Earlier on, I called Alex Kent’s vocal performance the most dynamic in recent memory and I absolutely stick to that assertion. Whether or not that’s going to appeal to the wide variety of listeners is very much a matter of opinion, as much like Jamie Stewart, Alex’s vocals are very much a take-it-or-leave-it proposition, ranging from a quavering whisper to a throat shredding shriek to a more staid, listless murmur. Dynamic then, in the sense that there’s an incredible range to the levels and timbres Kent’s relying on, from the gradual descent into the mental maelstrom that is Man Proposes, God Disposes to the gibbering sobs and howls on the final minutes of the album. He’s perhaps at his most immediately satisfying when he’s shouting out his absolute preacher-in-the-house-of-fuck shrieking hellsermons, but there’s a hell of a lot of nightmare to plumb and Alex is working with a damn extensive set of tools in his voice-box. The other members are all bringing their wild screeching, clanging symbols and gongs and chimes, spidery guitars and out-of-body organs into the fore, on the longer tracks supplanting Kent for much of their length as they carefully weave their atmospheres, their basement corners, their ecstatic breaks into the open air, all less a backing for Kent and more a set of instruments among his, all pushing and pulling to the back and fore.

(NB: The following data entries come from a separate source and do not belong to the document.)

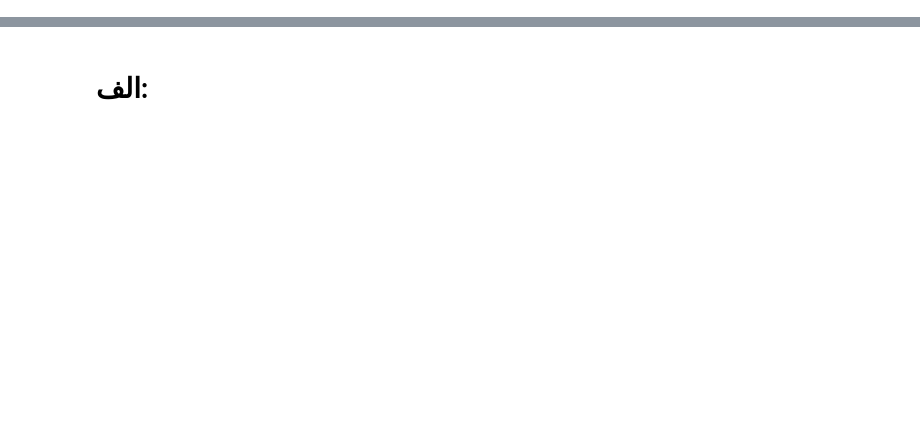
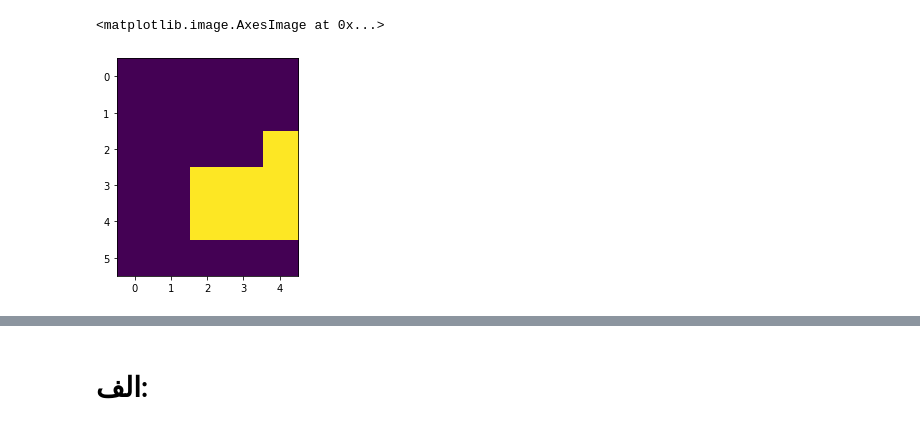
Before and after one commit to parsaeisa/computer_vision, a Jupyter notebook: HW8/tamrin8/HW[8].ipynb, the cells around one changed output, grey strips where cells are left out. Drawn from its saved outputs; the diff is of its cells as text; code cells hidden in the pictures; blank space fills up the shorter version.

```diff
--- a/HW8/tamrin8/HW[8].ipynb
+++ b/HW8/tamrin8/HW[8].ipynb
@@ -5,0 +70,7 @@
+# %%
+# dilate :
+img = cv2.dilate(img ,strc_elem , cv2.BORDER_CONSTANT, iterations=1)
+plt.imshow(img)
+# %% [output]
+<matplotlib.image.AxesImage at 0x...>
+[figure, added]
```
Also changed, not shown: parts of 25 cells of this notebook.
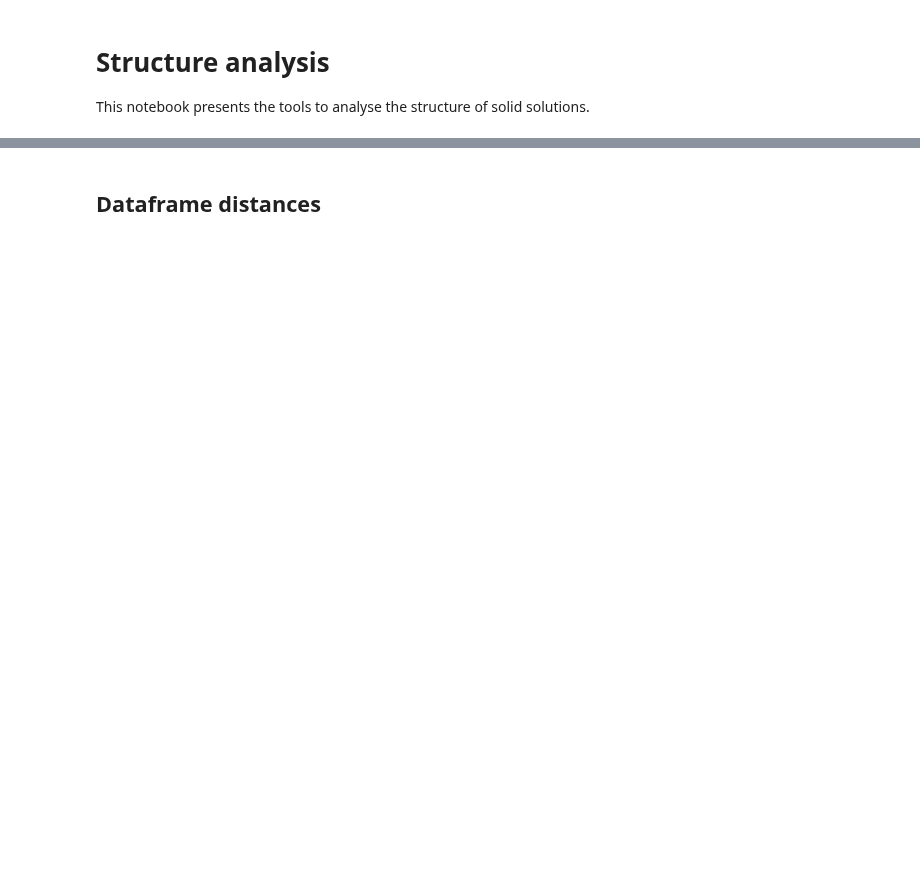
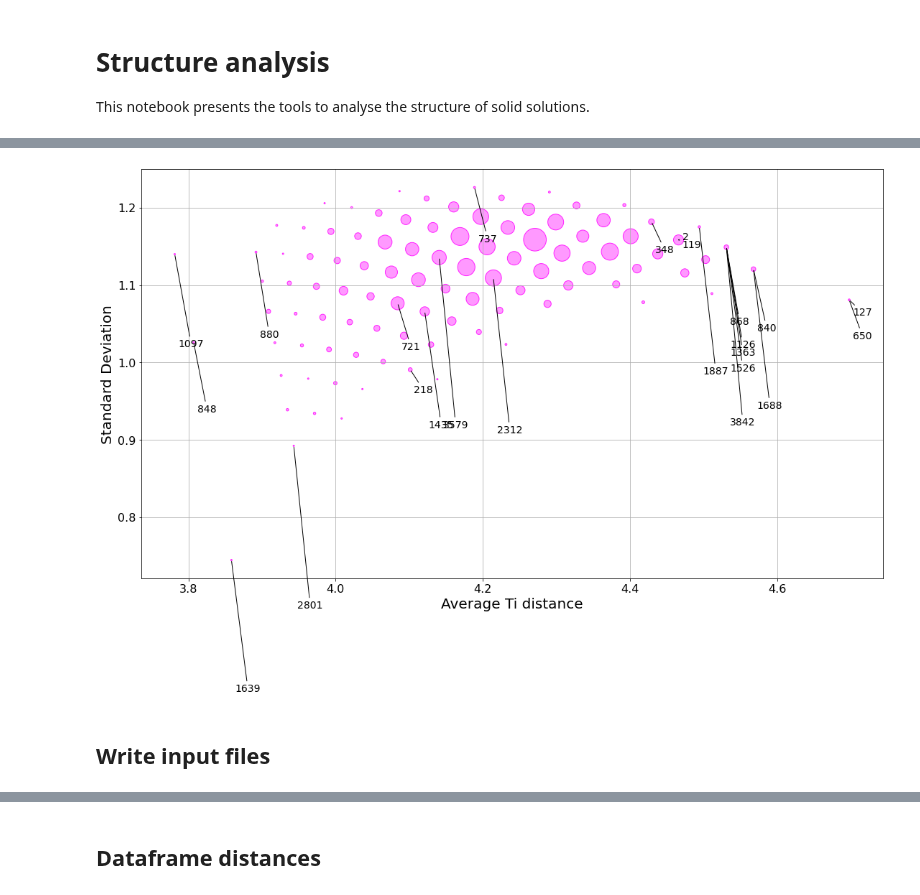
Before and after one commit to cmsg-icl/solid-solutions, a Jupyter notebook: Li2TiS.ipynb, the cells around one changed output, grey strips where cells are left out. Drawn from its saved outputs; the diff is of its cells as text; code cells hidden in the pictures; blank space fills up the shorter version.

```diff
--- a/Li2TiS.ipynb
+++ b/Li2TiS.ipynb
@@ -187,0 +134,38 @@ selected_structures
+# %%
+import matplotlib.pyplot as plt
+
+
+font = {'size'   : 14,
+       'weight': 'normal'}
+
+plt.rc('font', **font)
+
+color = ['b','g','r','c','m','y','k','tab:orange']
+fig, ax = plt.subplots()
+ax.scatter(dist_std_unique[:,0], dist_std_unique[:,1],s=dist_std_occ/max(dist_std_occ)*1000,
+           edgecolors='#ff22ff', color='#ff99ff')
+
+label = selected_structures
+
+ax.set_xlabel('Average Ti distance', fontsize=20)
+ax.set_ylabel('Standard Deviation', fontsize=20)
+plt.xticks(fontsize=16)
+plt.yticks(fontsize=16)
+ax.grid()
+
+for i, txt in enumerate(label):
+    x = average_std_ti_combined[int(txt)-1][0]
+    y = average_std_ti_combined[int(txt)-1][1]
+
+    mult = count_selected[np.where(unique_selected == round(x,6))[0][0]]
+
+    xytext = (x+0.005,y+-0.01*i)
+    ax.annotate(txt,xy=(x,y),xytext=xytext,xycoords='data',arrowprops={'arrowstyle':'-'})
+
+fig.set_size_inches(18.5, 10.5)
+#fig.savefig("test.png")
+plt.show()
+# %% [output]
+[figure, added]
+# %% [markdown]
+## Write input files
```
Also changed, not shown: parts of 219 cells of this notebook.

So alright, if it doesn’t always
play like they clearly want it to (the long tracks, confrontational and uncompromising as they are, are, only in rare passages, the chore the whole thing might have been), it’s still a masterclass in sequencing and construction, from the straightforward glass-chewing joys of the straightforward noise-rockers (We Think So Ill of You is the best song Oxbow never wrote) to the crucifixion-ecstasies of the two behemoth tracks, there’s absolutely an immense amount of material to love here. It’s opaque in its delivery, cryptic in its poetry beyond the unease and the disgust with all that is sensory experience, but what it offers is more immediate than any analysis can offer. Sprain have set out with all the energy and ambition in the world, to make something that both fulfills and transcends the limits of their style and by god, have they done so.